TASK | Could you copy every record exactly as it appears?

RECORDS SHOWN |
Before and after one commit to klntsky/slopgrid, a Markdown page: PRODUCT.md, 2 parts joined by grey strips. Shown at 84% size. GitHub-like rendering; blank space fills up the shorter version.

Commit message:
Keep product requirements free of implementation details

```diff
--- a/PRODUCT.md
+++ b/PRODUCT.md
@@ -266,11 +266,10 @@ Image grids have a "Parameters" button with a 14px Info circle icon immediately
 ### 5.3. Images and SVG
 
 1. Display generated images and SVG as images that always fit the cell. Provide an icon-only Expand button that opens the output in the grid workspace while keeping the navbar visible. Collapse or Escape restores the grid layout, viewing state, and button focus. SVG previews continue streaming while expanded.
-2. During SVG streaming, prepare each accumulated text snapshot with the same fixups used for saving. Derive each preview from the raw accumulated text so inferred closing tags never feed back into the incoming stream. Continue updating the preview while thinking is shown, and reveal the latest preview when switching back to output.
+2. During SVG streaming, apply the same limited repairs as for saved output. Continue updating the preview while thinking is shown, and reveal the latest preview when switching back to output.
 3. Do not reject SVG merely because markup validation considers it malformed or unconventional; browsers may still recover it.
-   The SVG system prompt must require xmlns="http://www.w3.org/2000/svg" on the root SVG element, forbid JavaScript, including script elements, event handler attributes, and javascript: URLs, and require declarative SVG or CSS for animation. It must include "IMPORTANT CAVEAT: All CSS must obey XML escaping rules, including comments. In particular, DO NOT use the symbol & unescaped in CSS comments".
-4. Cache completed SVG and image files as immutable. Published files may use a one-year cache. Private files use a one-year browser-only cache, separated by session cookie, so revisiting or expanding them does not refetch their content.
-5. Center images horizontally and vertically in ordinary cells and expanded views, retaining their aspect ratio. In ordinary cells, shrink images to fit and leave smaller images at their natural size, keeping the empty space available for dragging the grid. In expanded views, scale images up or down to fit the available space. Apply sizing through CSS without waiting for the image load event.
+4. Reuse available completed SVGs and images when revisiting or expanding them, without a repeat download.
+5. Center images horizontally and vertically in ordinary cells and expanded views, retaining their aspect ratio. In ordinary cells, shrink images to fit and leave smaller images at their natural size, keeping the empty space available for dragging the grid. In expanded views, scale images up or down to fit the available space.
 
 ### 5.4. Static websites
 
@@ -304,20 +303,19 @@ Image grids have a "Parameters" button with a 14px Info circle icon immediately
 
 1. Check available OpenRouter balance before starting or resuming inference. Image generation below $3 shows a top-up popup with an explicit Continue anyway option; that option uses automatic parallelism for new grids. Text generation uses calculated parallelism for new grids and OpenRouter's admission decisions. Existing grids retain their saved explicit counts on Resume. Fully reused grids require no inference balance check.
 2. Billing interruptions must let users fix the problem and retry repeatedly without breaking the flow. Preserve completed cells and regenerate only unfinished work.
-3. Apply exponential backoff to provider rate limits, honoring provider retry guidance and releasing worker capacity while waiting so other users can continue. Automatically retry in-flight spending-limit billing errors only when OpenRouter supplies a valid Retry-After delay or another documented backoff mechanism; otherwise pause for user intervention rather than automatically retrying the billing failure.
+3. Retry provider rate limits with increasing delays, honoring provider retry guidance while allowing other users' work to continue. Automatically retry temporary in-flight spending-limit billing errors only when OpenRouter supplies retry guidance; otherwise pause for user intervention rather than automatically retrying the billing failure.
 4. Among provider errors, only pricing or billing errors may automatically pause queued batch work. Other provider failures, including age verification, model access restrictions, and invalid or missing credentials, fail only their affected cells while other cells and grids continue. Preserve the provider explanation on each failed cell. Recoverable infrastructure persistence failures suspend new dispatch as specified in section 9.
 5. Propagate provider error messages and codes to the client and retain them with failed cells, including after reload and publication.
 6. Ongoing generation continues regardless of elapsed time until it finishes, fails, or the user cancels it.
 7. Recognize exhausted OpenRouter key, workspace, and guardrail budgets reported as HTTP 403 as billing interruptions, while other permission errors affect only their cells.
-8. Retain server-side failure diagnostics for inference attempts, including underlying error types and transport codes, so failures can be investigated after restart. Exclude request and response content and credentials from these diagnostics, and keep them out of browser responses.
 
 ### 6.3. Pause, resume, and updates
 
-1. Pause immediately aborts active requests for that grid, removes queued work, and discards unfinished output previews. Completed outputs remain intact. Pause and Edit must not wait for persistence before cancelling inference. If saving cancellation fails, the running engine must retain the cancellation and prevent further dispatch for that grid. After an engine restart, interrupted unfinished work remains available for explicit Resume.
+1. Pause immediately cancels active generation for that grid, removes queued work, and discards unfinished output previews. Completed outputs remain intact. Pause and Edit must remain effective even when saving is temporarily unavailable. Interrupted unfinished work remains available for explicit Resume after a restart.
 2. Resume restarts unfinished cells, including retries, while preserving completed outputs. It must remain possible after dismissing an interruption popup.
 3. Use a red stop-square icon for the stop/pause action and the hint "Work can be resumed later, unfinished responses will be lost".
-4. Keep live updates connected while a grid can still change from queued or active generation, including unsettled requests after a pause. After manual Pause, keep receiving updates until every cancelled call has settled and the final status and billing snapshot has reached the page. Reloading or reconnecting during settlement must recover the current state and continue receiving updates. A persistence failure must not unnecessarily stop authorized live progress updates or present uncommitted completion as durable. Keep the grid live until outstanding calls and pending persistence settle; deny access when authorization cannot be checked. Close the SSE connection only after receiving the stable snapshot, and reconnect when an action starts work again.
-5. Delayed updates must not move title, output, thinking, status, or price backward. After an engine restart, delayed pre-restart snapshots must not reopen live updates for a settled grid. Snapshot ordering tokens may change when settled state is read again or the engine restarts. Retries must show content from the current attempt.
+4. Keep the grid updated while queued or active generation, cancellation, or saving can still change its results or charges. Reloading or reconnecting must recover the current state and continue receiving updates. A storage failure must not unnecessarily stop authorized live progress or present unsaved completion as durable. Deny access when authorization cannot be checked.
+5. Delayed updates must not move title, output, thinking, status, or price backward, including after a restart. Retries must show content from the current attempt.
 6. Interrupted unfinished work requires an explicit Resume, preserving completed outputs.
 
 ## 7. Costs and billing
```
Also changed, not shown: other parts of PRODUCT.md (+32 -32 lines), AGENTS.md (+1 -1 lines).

ANSWER FOR THE TASK |
Before and after one commit to klntsky/slopgrid, a Markdown page: PRODUCT.md, 2 parts joined by grey strips. Shown at 84% size. GitHub-like rendering; blank space fills up the shorter version.

Commit message:
Keep product requirements free of implementation details

```diff
--- a/PRODUCT.md
+++ b/PRODUCT.md
@@ -266,11 +266,10 @@ Image grids have a "Parameters" button with a 14px Info circle icon immediately
 ### 5.3. Images and SVG
 
 1. Display generated images and SVG as images that always fit the cell. Provide an icon-only Expand button that opens the output in the grid workspace while keeping the navbar visible. Collapse or Escape restores the grid layout, viewing state, and button focus. SVG previews continue streaming while expanded.
-2. During SVG streaming, prepare each accumulated text snapshot with the same fixups used for saving. Derive each preview from the raw accumulated text so inferred closing tags never feed back into the incoming stream. Continue updating the preview while thinking is shown, and reveal the latest preview when switching back to output.
+2. During SVG streaming, apply the same limited repairs as for saved output. Continue updating the preview while thinking is shown, and reveal the latest preview when switching back to output.
 3. Do not reject SVG merely because markup validation considers it malformed or unconventional; browsers may still recover it.
-   The SVG system prompt must require xmlns="http://www.w3.org/2000/svg" on the root SVG element, forbid JavaScript, including script elements, event handler attributes, and javascript: URLs, and require declarative SVG or CSS for animation. It must include "IMPORTANT CAVEAT: All CSS must obey XML escaping rules, including comments. In particular, DO NOT use the symbol & unescaped in CSS comments".
-4. Cache completed SVG and image files as immutable. Published files may use a one-year cache. Private files use a one-year browser-only cache, separated by session cookie, so revisiting or expanding them does not refetch their content.
-5. Center images horizontally and vertically in ordinary cells and expanded views, retaining their aspect ratio. In ordinary cells, shrink images to fit and leave smaller images at their natural size, keeping the empty space available for dragging the grid. In expanded views, scale images up or down to fit the available space. Apply sizing through CSS without waiting for the image load event.
+4. Reuse available completed SVGs and images when revisiting or expanding them, without a repeat download.
+5. Center images horizontally and vertically in ordinary cells and expanded views, retaining their aspect ratio. In ordinary cells, shrink images to fit and leave smaller images at their natural size, keeping the empty space available for dragging the grid. In expanded views, scale images up or down to fit the available space.
 
 ### 5.4. Static websites
 
@@ -304,20 +303,19 @@ Image grids have a "Parameters" button with a 14px Info circle icon immediately
 
 1. Check available OpenRouter balance before starting or resuming inference. Image generation below $3 shows a top-up popup with an explicit Continue anyway option; that option uses automatic parallelism for new grids. Text generation uses calculated parallelism for new grids and OpenRouter's admission decisions. Existing grids retain their saved explicit counts on Resume. Fully reused grids require no inference balance check.
 2. Billing interruptions must let users fix the problem and retry repeatedly without breaking the flow. Preserve completed cells and regenerate only unfinished work.
-3. Apply exponential backoff to provider rate limits, honoring provider retry guidance and releasing worker capacity while waiting so other users can continue. Automatically retry in-flight spending-limit billing errors only when OpenRouter supplies a valid Retry-After delay or another documented backoff mechanism; otherwise pause for user intervention rather than automatically retrying the billing failure.
+3. Retry provider rate limits with increasing delays, honoring provider retry guidance while allowing other users' work to continue. Automatically retry temporary in-flight spending-limit billing errors only when OpenRouter supplies retry guidance; otherwise pause for user intervention rather than automatically retrying the billing failure.
 4. Among provider errors, only pricing or billing errors may automatically pause queued batch work. Other provider failures, including age verification, model access restrictions, and invalid or missing credentials, fail only their affected cells while other cells and grids continue. Preserve the provider explanation on each failed cell. Recoverable infrastructure persistence failures suspend new dispatch as specified in section 9.
 5. Propagate provider error messages and codes to the client and retain them with failed cells, including after reload and publication.
 6. Ongoing generation continues regardless of elapsed time until it finishes, fails, or the user cancels it.
 7. Recognize exhausted OpenRouter key, workspace, and guardrail budgets reported as HTTP 403 as billing interruptions, while other permission errors affect only their cells.
-8. Retain server-side failure diagnostics for inference attempts, including underlying error types and transport codes, so failures can be investigated after restart. Exclude request and response content and credentials from these diagnostics, and keep them out of browser responses.
 
 ### 6.3. Pause, resume, and updates
 
-1. Pause immediately aborts active requests for that grid, removes queued work, and discards unfinished output previews. Completed outputs remain intact. Pause and Edit must not wait for persistence before cancelling inference. If saving cancellation fails, the running engine must retain the cancellation and prevent further dispatch for that grid. After an engine restart, interrupted unfinished work remains available for explicit Resume.
+1. Pause immediately cancels active generation for that grid, removes queued work, and discards unfinished output previews. Completed outputs remain intact. Pause and Edit must remain effective even when saving is temporarily unavailable. Interrupted unfinished work remains available for explicit Resume after a restart.
 2. Resume restarts unfinished cells, including retries, while preserving completed outputs. It must remain possible after dismissing an interruption popup.
 3. Use a red stop-square icon for the stop/pause action and the hint "Work can be resumed later, unfinished responses will be lost".
-4. Keep live updates connected while a grid can still change from queued or active generation, including unsettled requests after a pause. After manual Pause, keep receiving updates until every cancelled call has settled and the final status and billing snapshot has reached the page. Reloading or reconnecting during settlement must recover the current state and continue receiving updates. A persistence failure must not unnecessarily stop authorized live progress updates or present uncommitted completion as durable. Keep the grid live until outstanding calls and pending persistence settle; deny access when authorization cannot be checked. Close the SSE connection only after receiving the stable snapshot, and reconnect when an action starts work again.
-5. Delayed updates must not move title, output, thinking, status, or price backward. After an engine restart, delayed pre-restart snapshots must not reopen live updates for a settled grid. Snapshot ordering tokens may change when settled state is read again or the engine restarts. Retries must show content from the current attempt.
+4. Keep the grid updated while queued or active generation, cancellation, or saving can still change its results or charges. Reloading or reconnecting must recover the current state and continue receiving updates. A storage failure must not unnecessarily stop authorized live progress or present unsaved completion as durable. Deny access when authorization cannot be checked.
+5. Delayed updates must not move title, output, thinking, status, or price backward, including after a restart. Retries must show content from the current attempt.
 6. Interrupted unfinished work requires an explicit Resume, preserving completed outputs.
 
 ## 7. Costs and billing
```
Also changed, not shown: other parts of PRODUCT.md (+32 -32 lines), AGENTS.md (+1 -1 lines).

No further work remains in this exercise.